Unlike today when country music really is dead, by the dawn of the eighties I was convinced (erroneously) that my favorite music had bit the dust. I mostly gave up on listening at all, although a part of me kept checking in just to make sure I was right. Decades-long habits are tough to break.
Country was dominated by Kenny Rogers and a newly-pop Dolly Parton. Alabama was still clinging to the charts, but I was frankly tired of Alabama. In my little town, we didn't get a lot of concerts, but Alabama showed up almost once a year; thus I went, simply to see live music. They were the sort of group if asked one's opinion about them, we would say, "they're okay". I don't mean to knock Alabama; I just wasn't excited by their music. I caught a couple of artists on the radio I liked ~ new girl singer, Johnny Cash's daughter, Rosanne; and I still was a fan of the Oak Ridge Boys. The movie Urban Cowboy was released in 1980 and almost smothered country's breath. I saw the movie with my mom, because we both liked country; she superficially; me reminiscently. The soundtrack was not good. It was a gloppy stew of disjointed songs. And if I never again hear Lookin' For Love, I will consider myself blessed.
Sometime in the early eighties a new channel slipped into my cable lineup ~ MTV. I found that the songs were catchy and it seemed that, unlike country artists, the musicians really liked what they were doing. So I made the wrenching decision to forsake country completely. My car radio preset became pop station Y93. Ask me anything about eighties pop and I can tell you. Mention early Judds and I'd ask, "who?"
The eerie thing about skipping a few years of country was that I did it just as the genre was making a comeback, and I completely missed it. Who did I miss? The afore-mentioned Judds, George Strait, Randy Travis, Dwight Yoakam. I stopped in to visit my mom and dad one evening and they were watching a VHS tape of George Strait in concert. Of course, I didn't know who George Strait was, and I tossed my head derisively. I'm sure I clucked my tongue, too. The next day, just to make sure I'd been right, I twirled my car radio dial to the local country station and gave it a trial listen. I was flabbergasted to hear actual country songs, real country songs; and no longer analog. The steel and fiddles were so crystal-clear. The bass pounded like a heartbeat. There were drums! The artists seemed unafraid to burst forth with actual passion.

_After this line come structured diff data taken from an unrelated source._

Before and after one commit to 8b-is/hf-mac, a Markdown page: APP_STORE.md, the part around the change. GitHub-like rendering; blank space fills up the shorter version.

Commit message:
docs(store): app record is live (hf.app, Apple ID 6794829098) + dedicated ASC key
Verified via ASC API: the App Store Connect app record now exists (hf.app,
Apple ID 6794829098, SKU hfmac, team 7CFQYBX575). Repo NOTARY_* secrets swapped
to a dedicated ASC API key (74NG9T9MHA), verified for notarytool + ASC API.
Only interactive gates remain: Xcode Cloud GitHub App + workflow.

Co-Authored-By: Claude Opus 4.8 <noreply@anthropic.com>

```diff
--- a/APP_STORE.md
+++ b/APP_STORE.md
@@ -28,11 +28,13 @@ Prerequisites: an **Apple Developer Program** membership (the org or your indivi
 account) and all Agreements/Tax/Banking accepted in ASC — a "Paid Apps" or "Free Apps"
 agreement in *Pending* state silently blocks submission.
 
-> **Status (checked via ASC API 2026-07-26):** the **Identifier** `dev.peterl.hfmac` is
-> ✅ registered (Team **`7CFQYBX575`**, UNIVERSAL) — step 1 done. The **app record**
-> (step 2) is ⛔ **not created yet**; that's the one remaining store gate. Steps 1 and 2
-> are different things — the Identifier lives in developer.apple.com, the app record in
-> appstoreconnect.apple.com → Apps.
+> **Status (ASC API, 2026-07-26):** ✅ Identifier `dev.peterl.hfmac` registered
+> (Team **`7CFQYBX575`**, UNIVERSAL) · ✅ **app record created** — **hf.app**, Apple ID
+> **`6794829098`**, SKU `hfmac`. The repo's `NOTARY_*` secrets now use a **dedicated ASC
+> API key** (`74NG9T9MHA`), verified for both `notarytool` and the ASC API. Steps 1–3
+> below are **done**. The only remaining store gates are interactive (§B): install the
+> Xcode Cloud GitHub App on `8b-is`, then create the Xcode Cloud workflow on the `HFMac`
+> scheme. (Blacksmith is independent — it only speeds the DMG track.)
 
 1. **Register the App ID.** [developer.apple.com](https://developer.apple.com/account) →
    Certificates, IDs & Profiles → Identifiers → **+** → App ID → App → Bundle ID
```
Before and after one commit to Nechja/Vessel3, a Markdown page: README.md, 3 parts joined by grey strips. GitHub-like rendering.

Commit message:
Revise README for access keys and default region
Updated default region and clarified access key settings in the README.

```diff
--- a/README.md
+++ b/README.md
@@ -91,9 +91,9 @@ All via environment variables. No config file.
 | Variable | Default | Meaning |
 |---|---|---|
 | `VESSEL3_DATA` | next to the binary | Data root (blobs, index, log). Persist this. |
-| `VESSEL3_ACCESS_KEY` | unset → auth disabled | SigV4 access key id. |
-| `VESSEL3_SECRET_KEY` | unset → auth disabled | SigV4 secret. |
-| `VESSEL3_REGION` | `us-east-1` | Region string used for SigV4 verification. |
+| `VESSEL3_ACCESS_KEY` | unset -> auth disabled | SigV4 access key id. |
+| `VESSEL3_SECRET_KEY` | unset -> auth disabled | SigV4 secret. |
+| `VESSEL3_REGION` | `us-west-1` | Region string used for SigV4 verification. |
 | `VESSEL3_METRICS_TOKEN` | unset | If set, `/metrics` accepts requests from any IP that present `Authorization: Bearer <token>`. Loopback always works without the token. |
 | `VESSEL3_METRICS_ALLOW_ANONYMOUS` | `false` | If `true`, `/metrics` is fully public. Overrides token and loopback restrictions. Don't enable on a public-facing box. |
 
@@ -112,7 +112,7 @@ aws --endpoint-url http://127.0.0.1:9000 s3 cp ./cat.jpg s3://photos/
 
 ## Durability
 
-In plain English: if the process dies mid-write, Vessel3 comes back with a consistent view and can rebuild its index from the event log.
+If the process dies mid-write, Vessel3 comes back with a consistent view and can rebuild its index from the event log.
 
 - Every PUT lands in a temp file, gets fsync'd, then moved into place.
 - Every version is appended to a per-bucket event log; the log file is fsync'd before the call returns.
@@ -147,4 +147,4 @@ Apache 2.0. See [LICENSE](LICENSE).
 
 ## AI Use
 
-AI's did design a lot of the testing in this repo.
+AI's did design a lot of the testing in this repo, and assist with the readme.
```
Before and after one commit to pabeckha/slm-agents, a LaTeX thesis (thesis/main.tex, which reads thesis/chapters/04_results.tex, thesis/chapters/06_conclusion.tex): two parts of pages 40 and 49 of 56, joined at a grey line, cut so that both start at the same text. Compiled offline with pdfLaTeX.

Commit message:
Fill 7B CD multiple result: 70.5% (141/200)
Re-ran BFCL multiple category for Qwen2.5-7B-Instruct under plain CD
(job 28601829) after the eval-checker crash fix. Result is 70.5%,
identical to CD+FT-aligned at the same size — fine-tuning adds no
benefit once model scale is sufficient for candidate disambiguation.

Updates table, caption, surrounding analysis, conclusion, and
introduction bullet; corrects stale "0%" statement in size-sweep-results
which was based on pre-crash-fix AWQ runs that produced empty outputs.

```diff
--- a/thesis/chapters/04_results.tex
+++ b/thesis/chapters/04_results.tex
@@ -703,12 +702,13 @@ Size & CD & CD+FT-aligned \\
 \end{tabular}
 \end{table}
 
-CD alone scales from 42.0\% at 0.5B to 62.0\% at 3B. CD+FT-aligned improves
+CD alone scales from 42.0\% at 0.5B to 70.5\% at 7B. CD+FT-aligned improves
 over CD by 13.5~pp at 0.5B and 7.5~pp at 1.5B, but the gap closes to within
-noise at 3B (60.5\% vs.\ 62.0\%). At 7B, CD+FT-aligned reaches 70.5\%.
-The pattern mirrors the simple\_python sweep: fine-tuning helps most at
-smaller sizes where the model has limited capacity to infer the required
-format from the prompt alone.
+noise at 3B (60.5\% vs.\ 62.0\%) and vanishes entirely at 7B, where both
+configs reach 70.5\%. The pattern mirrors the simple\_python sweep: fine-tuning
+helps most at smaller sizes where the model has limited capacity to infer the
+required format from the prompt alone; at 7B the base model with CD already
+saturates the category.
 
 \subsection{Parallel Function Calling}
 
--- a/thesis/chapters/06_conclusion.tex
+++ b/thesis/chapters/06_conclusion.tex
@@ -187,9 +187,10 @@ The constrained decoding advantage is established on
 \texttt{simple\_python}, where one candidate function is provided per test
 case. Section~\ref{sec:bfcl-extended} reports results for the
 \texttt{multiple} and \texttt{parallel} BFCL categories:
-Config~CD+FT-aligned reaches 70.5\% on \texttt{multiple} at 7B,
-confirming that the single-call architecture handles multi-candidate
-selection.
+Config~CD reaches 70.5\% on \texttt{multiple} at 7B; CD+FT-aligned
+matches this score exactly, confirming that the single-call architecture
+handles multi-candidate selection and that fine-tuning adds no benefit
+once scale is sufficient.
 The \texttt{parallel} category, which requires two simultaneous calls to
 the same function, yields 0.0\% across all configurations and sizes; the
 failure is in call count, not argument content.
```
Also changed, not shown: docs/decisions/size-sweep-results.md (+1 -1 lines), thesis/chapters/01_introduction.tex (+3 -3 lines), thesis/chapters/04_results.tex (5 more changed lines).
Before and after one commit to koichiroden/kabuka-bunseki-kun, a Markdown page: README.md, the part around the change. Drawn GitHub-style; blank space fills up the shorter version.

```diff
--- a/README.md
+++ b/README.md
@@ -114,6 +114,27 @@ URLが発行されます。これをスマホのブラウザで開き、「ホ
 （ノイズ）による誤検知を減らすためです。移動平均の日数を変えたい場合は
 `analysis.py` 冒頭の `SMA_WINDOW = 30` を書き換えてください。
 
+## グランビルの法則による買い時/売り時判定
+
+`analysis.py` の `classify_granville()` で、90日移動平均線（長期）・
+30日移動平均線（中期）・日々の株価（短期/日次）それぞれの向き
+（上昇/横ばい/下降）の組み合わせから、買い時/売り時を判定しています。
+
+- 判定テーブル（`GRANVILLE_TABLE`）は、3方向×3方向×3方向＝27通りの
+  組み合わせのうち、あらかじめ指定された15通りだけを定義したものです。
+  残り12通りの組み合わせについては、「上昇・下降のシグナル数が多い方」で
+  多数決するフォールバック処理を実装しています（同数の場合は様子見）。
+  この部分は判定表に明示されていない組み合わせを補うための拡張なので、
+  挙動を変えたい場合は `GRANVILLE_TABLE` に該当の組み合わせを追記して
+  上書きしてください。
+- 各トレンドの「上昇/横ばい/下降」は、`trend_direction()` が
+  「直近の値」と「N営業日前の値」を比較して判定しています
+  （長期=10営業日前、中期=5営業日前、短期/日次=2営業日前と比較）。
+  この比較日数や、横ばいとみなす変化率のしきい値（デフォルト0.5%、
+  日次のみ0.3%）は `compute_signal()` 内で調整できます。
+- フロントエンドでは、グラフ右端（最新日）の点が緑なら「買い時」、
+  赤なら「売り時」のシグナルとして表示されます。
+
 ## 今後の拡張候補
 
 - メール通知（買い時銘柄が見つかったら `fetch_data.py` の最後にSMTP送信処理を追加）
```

Damn! I'd missed it!
I heard others, whose names I'd eventually learn: Kathy Mattea, Rodney Crowell, Ricky Van Shelton, Restless Heart, Highway 101, Nitty Gritty Dirt Band (who I knew, but not like this). Foster and Lloyd, Clint Black, Steve Wariner, Holly Dunn, Earl Thomas Conley, Marty Stuart.
I didn't stop watching MTV, but I found a new channel called CMT. It had music videos, too, and they were country! This whole revelation was mind-blowing! Maybe all it took was for me to go away for a while (unfortunately, that theory hasn't worked for the last 20 years).
I'm not completely convinced the nineteen eighties were the best decade for country music ~ the sixties and nineties are stiff competition ~ but the eighties roped me back in.
So, to celebrate September as Country Music Month, let's look back at the best songs of each tick of the eighties:
1982 (hey, I'm no music snob):
Sorry, too many. Here's a bonus:
I could go on and on and on, but I'll stop here.
Thank you, Randy Travis and George Strait, for re-inventing country music.
And thank you, Dwight Yoakam.
A couple or three of these songs were written by you, Rodney Crowell. I am in your debt.
This is country music.
There you go, Ken Burns.